Sync Unit is the free solution for reliably syncing hardware instruments in software based music setups. It uses audio ports instead of the latency and jitter plagued midi system to provide you with the best possible synchronization without using any additional hardware.
By default it provides a normal 24 pulses-per-quarter-note din-sync signal for Roland instruments, but 12, 48 and 96 ppqn are also available for other applications. Apart from the sample accuracy, the signal can also be shuffled in many different ways, keeping you in control over the groove and feel of your patterns.
Ignoring the DIN Sync run signal on the left channel, the clock can also be used for many other analogue clocked devices. No special soundcard is needed for this, but additional amplification may be necessary.
Note: I've matched my colors to this image so you can double-check.
Note: I can not make the cable for you so don't bother asking, I simply do not have the time. Ask the nearest guy with a soldering iron if you don't have the tools/skills/knowledge
Tip: Soldering DIN cables can be very frustrating.. Save yourself from the frustration and make a breakout box which splits out to 3 DIN outputs.. Drill some holes in your lunchbox (who needs lunch anyway?), buy some female chassis mount din plugs (or savage some from that old amp in your basement),.. It's pretty straight forward, and I promise to provide pictures once I get to it myself.
Don't have a DC coupled soundcard? There are alternative solutions, like modifying your soundcard, or building an electronic circuit.
I'm planning on releasing such a circuit on this website in the future. For now you can try building one at your own risk.. If you build a circuit that works, please share it :)
I have found it to work with a device called MPC Sync Track, they can be found on ebay sometimes for a small fee. I have uploaded a video to demonstrate it's use. Another solution is using a TR-707 or MC-202, and output FSK clock with Sync Unit AC
Standard DIN Sync is based on the TTL spec and basically consists of 2 elements: a clock signal and a 5V "run" signal. The clock signal should be "fine" on any audio interface, but to be able to feed a steady run signal (which is needed for playback), a DC coupled audio interface is needed. Most audio interfaces are not DC-coupled but some of them can be modified, view the list below for those known to work. Clocking devices where no 'run' signal is needed might work perfectly with any soundcard.
Apply Sync Unit DC to an instrument track. Set the correct output. Draw a (any) long note. That way you can stop/start your sync gear whenever you like.
Suggestions, experiences, bug reports? Send me an email.
Follow me on twitter for updates: http://twitter.com/rv0
(bonus points to whoever can name that track!
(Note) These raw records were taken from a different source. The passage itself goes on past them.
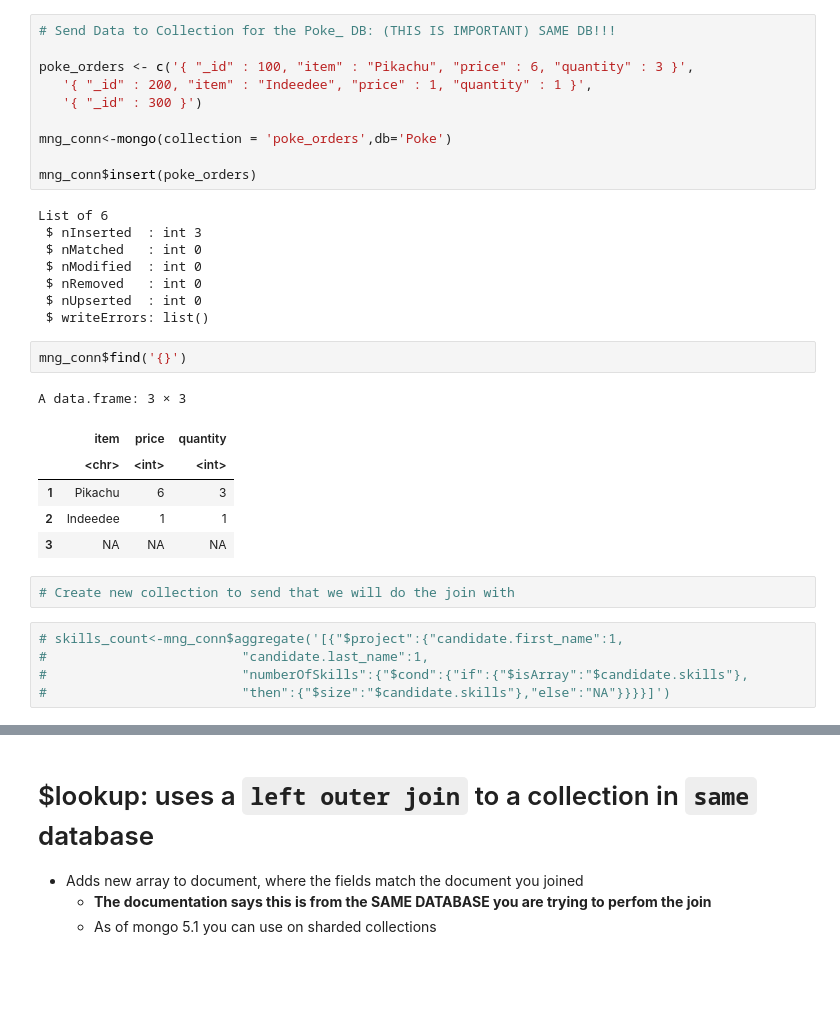
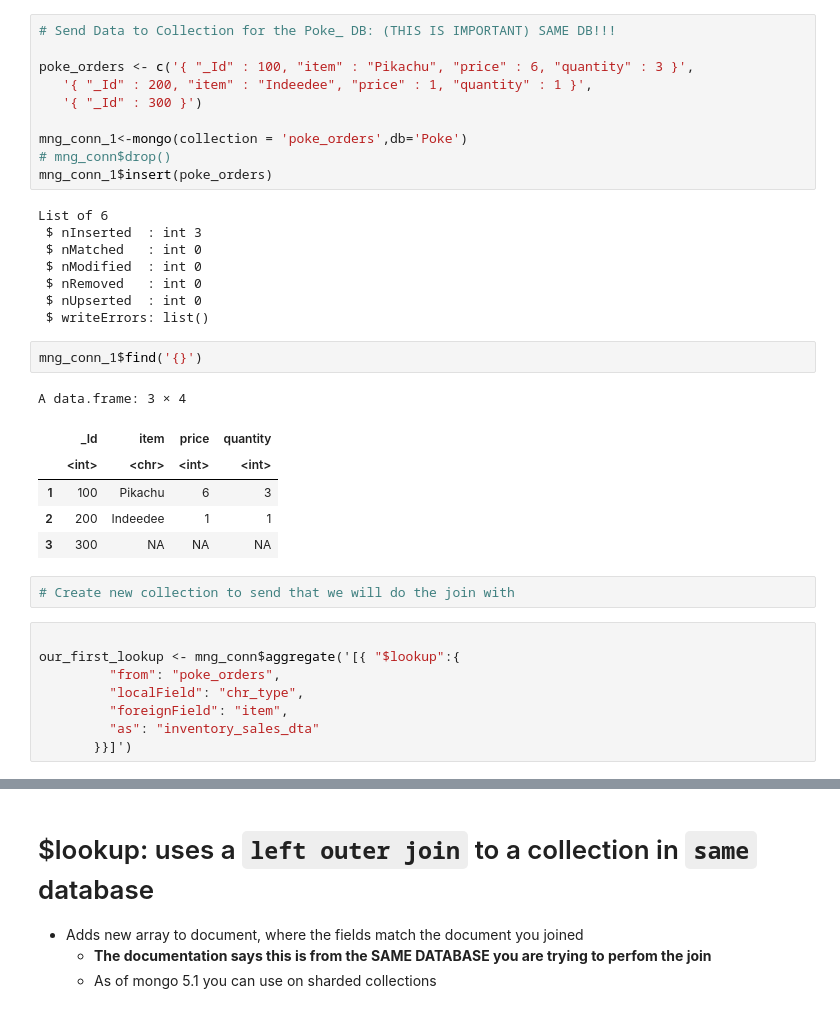
Before and after one commit to MrFuguDataScience/SendDataFrom-R-Python-to-SQL-PSQL-Mongo, a Jupyter notebook: MongoDB_Lookup_operator.ipynb, the cells around one changed output, grey strips where cells are left out. Drawn from its saved outputs; the diff is of its cells as text; blank space fills up the shorter version.

Commit message:
Mongolite_Lookup_operator
adding examples for lookup, notes, flatten list

```diff
--- a/MongoDB_Lookup_operator.ipynb
+++ b/MongoDB_Lookup_operator.ipynb
@@ -72,13 +58,13 @@ A data.frame: 6 × 3
 # %%
 # Send Data to Collection for the Poke_ DB: (THIS IS IMPORTANT) SAME DB!!!
 
-poke_orders <- c('{ "_id" : 100, "item" : "Pikachu", "price" : 6, "quantity" : 3 }',
-   '{ "_id" : 200, "item" : "Indeedee", "price" : 1, "quantity" : 1 }',
-   '{ "_id" : 300 }')
+poke_orders <- c('{ "_Id" : 100, "item" : "Pikachu", "price" : 6, "quantity" : 3 }',
+   '{ "_Id" : 200, "item" : "Indeedee", "price" : 1, "quantity" : 1 }',
+   '{ "_Id" : 300 }')
 
-mng_conn<-mongo(collection = 'poke_orders',db='Poke')
-
-mng_conn$insert(poke_orders)
+mng_conn_1<-mongo(collection = 'poke_orders',db='Poke')
+# mng_conn$drop()
+mng_conn_1$insert(poke_orders)
 # %% [output]
 List of 6
  $ nInserted  : int 3
@@ -88,18 +74,21 @@ List of 6
  $ nUpserted  : int 0
  $ writeErrors: list()
 # %%
-mng_conn$find('{}')
+mng_conn_1$find('{}')
 # %% [output]
-A data.frame: 3 × 3
+A data.frame: 3 × 4
-|  | item | price | quantity |
-|  | <chr> | <int> | <int> |
-| 1 | Pikachu | 6 | 3 |
-| 2 | Indeedee | 1 | 1 |
-| 3 | NA | NA | NA |
+|  | _Id | item | price | quantity |
+|  | <int> | <chr> | <int> | <int> |
+| 1 | 100 | Pikachu | 6 | 3 |
+| 2 | 200 | Indeedee | 1 | 1 |
+| 3 | 300 | NA | NA | NA |
 # %%
 # Create new collection to send that we will do the join with
-# %%
-# skills_count<-mng_conn$aggregate('[{"$project":{"candidate.first_name":1,
-#                         "candidate.last_name":1,
-#                         "numberOfSkills":{"$cond":{"if":{"$isArray":"$candidate.skills"},
-#                         "then":{"$size":"$candidate.skills"},"else":"NA"}}}}]')
+# %%
+
+our_first_lookup <- mng_conn$aggregate('[{ "$lookup":{
+         "from": "poke_orders",
+         "localField": "chr_type",
+         "foreignField": "item",
+         "as": "inventory_sales_dta"
+       }}]')
```
Also changed, not shown: parts of 11 cells of this notebook.
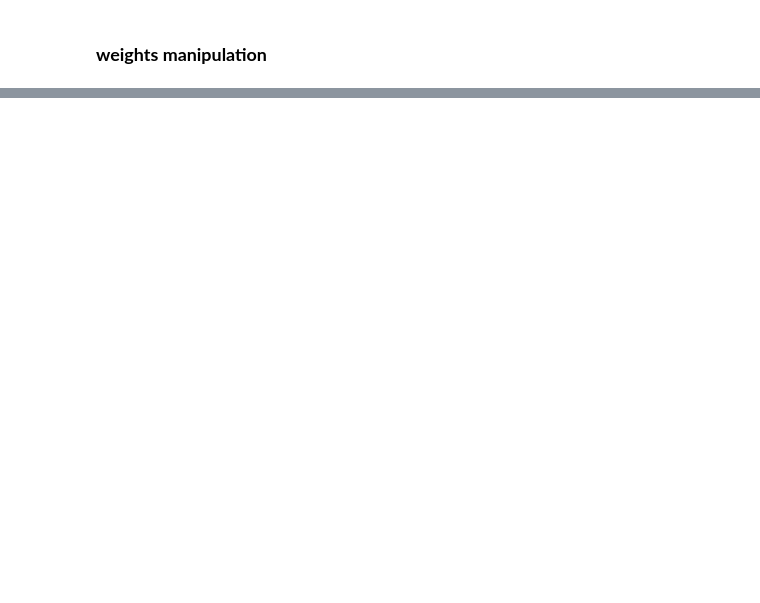
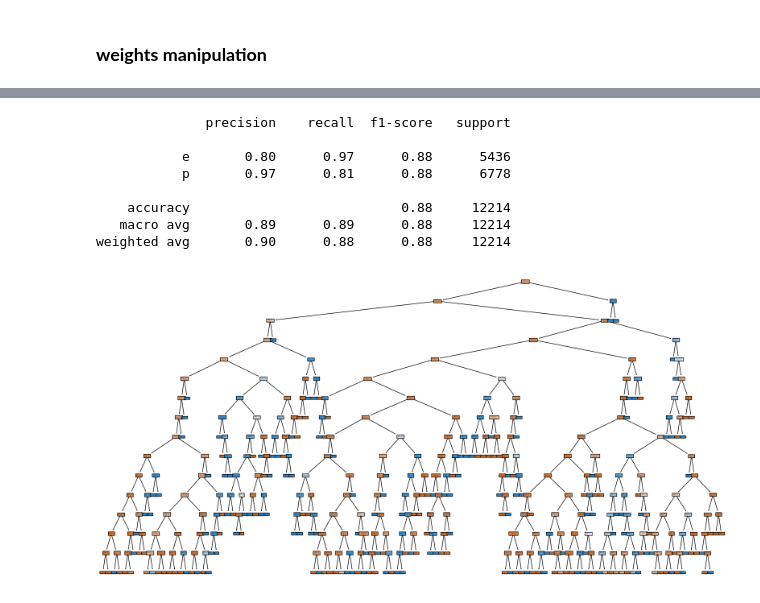
Before and after one commit to stethbo/ml-wust-ai, a Jupyter notebook: l3-decision-treas/l3-decision-treas.ipynb, the cells around one changed output, grey strips where cells are left out. Saved outputs shown, nothing was run; the diff lists cells and outputs as text; code cells hidden in the pictures; blank space fills up the shorter version.

```diff
--- a/l3-decision-treas/l3-decision-treas.ipynb
+++ b/l3-decision-treas/l3-decision-treas.ipynb
@@ -466,0 +455,28 @@ plt.show()
+# %%
+weighted_tree = DecisionTreeClassifier(
+    class_weight={"p": 0.2, "e": 0.8},
+    ccp_alpha=0,
+    criterion="entropy",
+    max_depth=15,
+    min_impurity_decrease=0.0,
+    min_samples_leaf=1,
+    min_samples_split=2,
+    min_weight_fraction_leaf=0.0,
+    splitter="best"
+)
+weighted_tree.fit(X_train_encoded, y_train)
+weighted_predictions = weighted_tree.predict(X_test_encoded)
+print(classification_report(y_test, weighted_predictions))
+plt.figure(figsize=(20, 10))
+plot_tree(weighted_tree, filled=True, feature_names=X_train_encoded.columns, class_names=best_model.classes_)
+plt.show()
+# %% [output]
+              precision    recall  f1-score   support
+
+           e       0.80      0.97      0.88      5436
+           p       0.97      0.81      0.88      6778
+
+    accuracy                           0.88     12214
+   macro avg       0.89      0.89      0.88     12214
+weighted avg       0.90      0.88      0.88     12214
+[figure, added]
```
Also changed, not shown: parts of 12 cells of this notebook, 2 other files.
The information contained within this document is subject to change and may contain errors. Sync Unit DC is free software and comes with no guarantee whatsoever. It sends clocking signals through your audio cables which should be safe, but keep in mind those signals are DC and could be harmful if connected wrong. I cannot be held responsible for any damages caused by using Sync Unit DC.